A reporter talks to protesters at a Yakima rally and discovers profound disconnects between beliefs and behavior
Despite reform, budget pressures could hurt health care.

Despite reform, budget pressures could hurt health care. Sen. Bernie Sanders

Those Congressional town hall meetings around the country, where protesters, many of them on Medicare, rail about President Obama’s health reform plan, have made me wonder about my fellow citizens. They look like ordinary working- and middle-class people who probably have the same problems with the U.S. health care system as millions of other Americans. How can they just say no to legislation that would help them personally, or that would give others the kind of guaranteed coverage they already enjoy?

Last week I was in the waiting room at my dentist’s office in Yakima reading Time magazine’s cover story about Obama’s efforts to pass health reform. An attractive white woman who appeared to be in her early 60s said how awful she thought the proposed Obama reforms would be and that it would be just like Canada's dreadful system, with total government control. I pointed out that the U.S. Medicare system is a government, single-payer insurance system like Canada’s, and that most people on Medicare seem to like it.

Then came the surprise. “Yes,” she said, “we like it.” But, she added, the government system shouldn't be expanded beyond that.

Struck by this irony, I decided to ask more of the folks in Yakima about all this. So last Friday (Aug. 14) I went to an anti-health reform rally in Yakima held in front of Sen. Patty Murray’s office, organized by the anti-government “tea party” folks. About 75 people, at least half of them 65 or older, were marching and brandishing signs like “Obama’s health care plan makes me $ick!” Quite a few passing cars and trucks honked in approval. Three lonely counter demonstrators across the street held pro-reform and single-payer signs.

Keep in mind that the health care crisis in Yakima is dire. The Yakima/Tri-cities area has the second highest rate of uninsured residents of all the state’s regions, according to state figures. And the rest of the state is hardly in good shape. Across Washington, nearly 900,000 residents — about one in five — lack health insurance this year. That’s 21 percent more than last year. On top of that, state budget cuts recently caused Yakima Valley Memorial Hospital to implement job layoffs and furloughs.

So why do these demonstrators oppose Obama’s proposal to extend health coverage to all Americans, improve health care quality, and control costs? Are they personally secure enough to refuse government-arranged health insurance? Based on my sample of eight people, the answers are “the government sucks” and no.

It’s no surprise that these conservative folks think that the government can’t do anything right, and that anything it does will be more expensive than a comparable effort by the private sector. “Every program they start gets into debt,” complained Ralph Welch, a fit-looking 72-year-old Yakima retiree. It’s also predictable that they think Big Brother wants to control their lives, and that people should be more self-reliant. “The government is dictating what our lives should be,” said Paula, a 49-year-old who provides elder care in a state program and who didn’t want to give her last name.

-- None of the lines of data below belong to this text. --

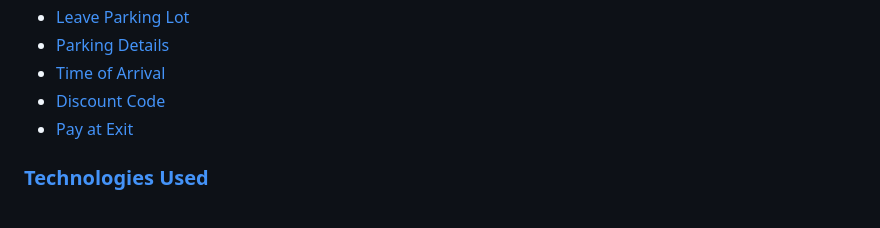
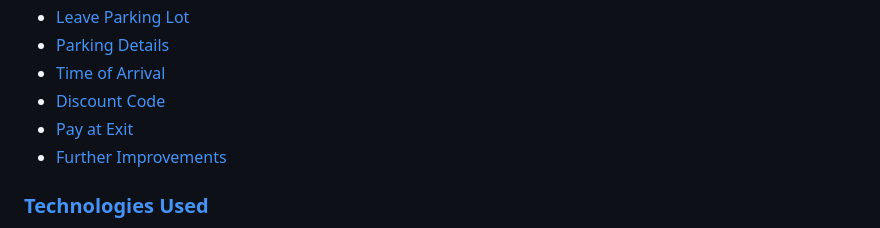
Before and after one commit to AleksandarJavorovic/coders-parkhouse, a Markdown page: README.md, the part around the change. Drawn GitHub-style.

Commit message:
update table of content of readme file

```diff
--- a/README.md
+++ b/README.md
@@ -27,6 +27,7 @@ Coders Parkhouse is a Python Terminal Application which should simulate a real l
 - [Time of Arrival](#time-of-arrival)
 - [Discount Code](#discount-code)
 - [Pay at Exit](#pay-at-exit)
+- [Further Improvements](#further-improvements)
 
 ### [**Technologies Used**](#technologies-used-aa)
 
```
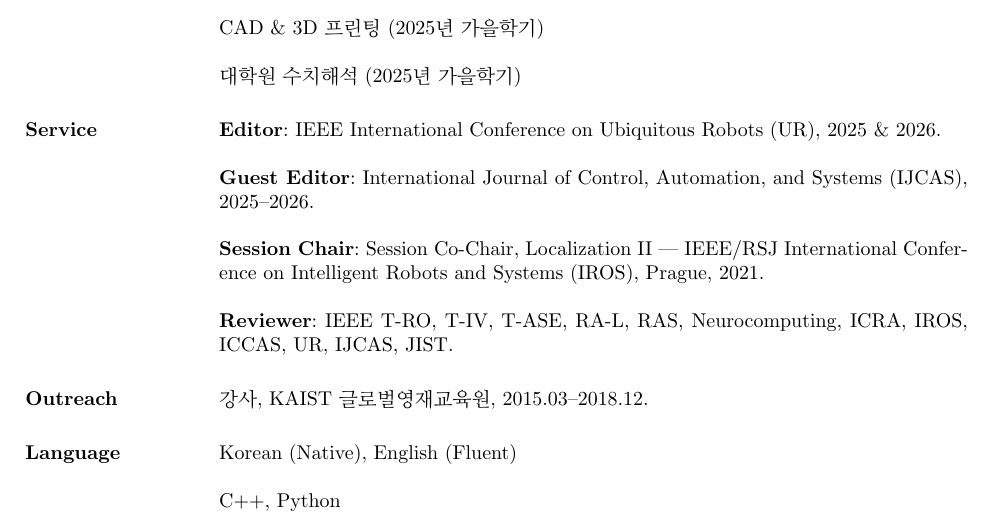
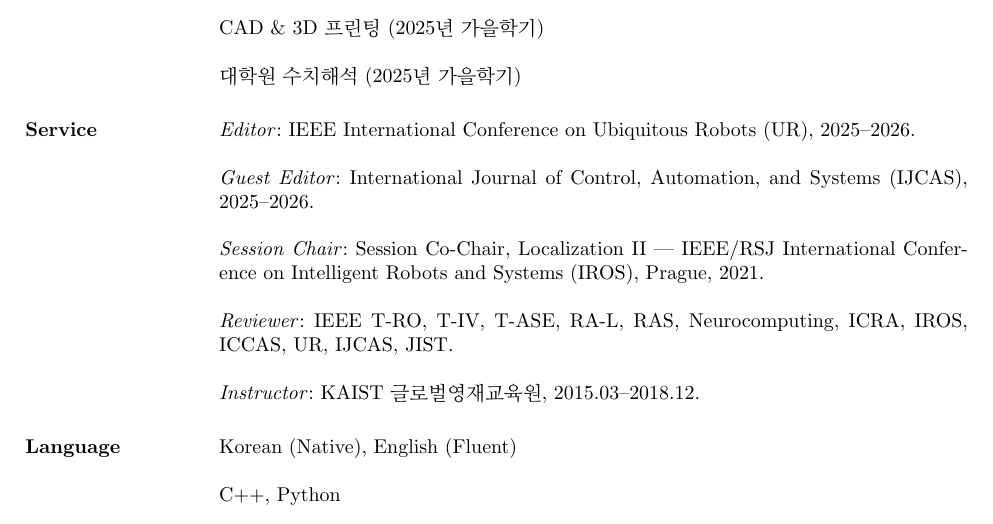
Before and after one commit to alexjunholee/CV, a LaTeX CV (cv_KR.tex): part of page 4 of 4, cut so that both start at the same text. Compiled offline with pdfLaTeX.

Commit message:
Refine CV service formatting

```diff
--- a/cv_KR.tex
+++ b/cv_KR.tex
@@ -52,8 +52,8 @@
 \usepackage{kotex}
 \else
 \usepackage{fontspec}
-\setmainfont{Noto Sans CJK KR}
-\setsansfont{Noto Sans CJK KR}
+\setmainfont[AutoFakeSlant=0.2]{Noto Sans CJK KR}
+\setsansfont[AutoFakeSlant=0.2]{Noto Sans CJK KR}
 \fi
 \usepackage{hyperref}
 
@@ -216,17 +216,16 @@
 
 		%-------------------------------------------------------------------------------
 		\section{Service}
-		\par \textbf{Editor}: IEEE International Conference on Ubiquitous Robots (UR), 2025 \& 2026.
+		\par \textit{Editor}: IEEE International Conference on Ubiquitous Robots (UR), 2025--2026.
 
-		\par \textbf{Guest Editor}: International Journal of Control, Automation, and Systems (IJCAS), 2025--2026.
+		\par \textit{Guest Editor}: International Journal of Control, Automation, and Systems (IJCAS), 2025--2026.
 
-		\par \textbf{Session Chair}: Session Co-Chair, Localization II --- IEEE/RSJ International Conference on Intelligent Robots and Systems (IROS), Prague, 2021.
+		\par \textit{Session Chair}: Session Co-Chair, Localization II --- IEEE/RSJ International Conference on Intelligent Robots and Systems (IROS), Prague, 2021.
 
-		\par \textbf{Reviewer}: IEEE T-RO, T-IV, T-ASE, RA-L, RAS, Neurocomputing, ICRA, IROS, ICCAS, UR, IJCAS, JIST.
+		\par \textit{Reviewer}: IEEE T-RO, T-IV, T-ASE, RA-L, RAS, Neurocomputing, ICRA, IROS, ICCAS, UR, IJCAS, JIST.
 
 		%-------------------------------------------------------------------------------
-		\section{Outreach}
-		\par 강사, KAIST 글로벌영재교육원, 2015.03--2018.12.
+		\par \textit{Instructor}: KAIST 글로벌영재교육원, 2015.03--2018.12.
 
 		\section{Language}
 		\par Korean (Native), English (Fluent)
```
Also changed, not shown: cv.tex (+7 -8 lines), cv.pdf, cv_KR.pdf.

Equally unsurprising — but perhaps more dangerous — was their deep stock of misinformation about the Democratic legislation in Congress. They wrongly think that the reforms would force old people to die instead of receiving treatment; provide insurance coverage for illegal immigrants; give everyone free coverage; allow the government access to everyone’s bank account and financial records; and allow the government to dictate the health care everyone gets.

They insist they get this stuff from reading the legislation. But actually, some admit, they either heard it from Fox News or conservative talk radio and cable TV hosts like Lou Dobbs, or they read it in some of the deranged bill descriptions by anti-reform zealots that currently are choking the Web and e-mail boxes. “There are three or four pages floating around the Internet that show the specific problems,” said Bob West, 67, a retired Yakima County worker who helped organize the rally and who leads an anti-illegal immigrant group in Yakima. “It’s pretty scary. They’d have complete access to your bank account.”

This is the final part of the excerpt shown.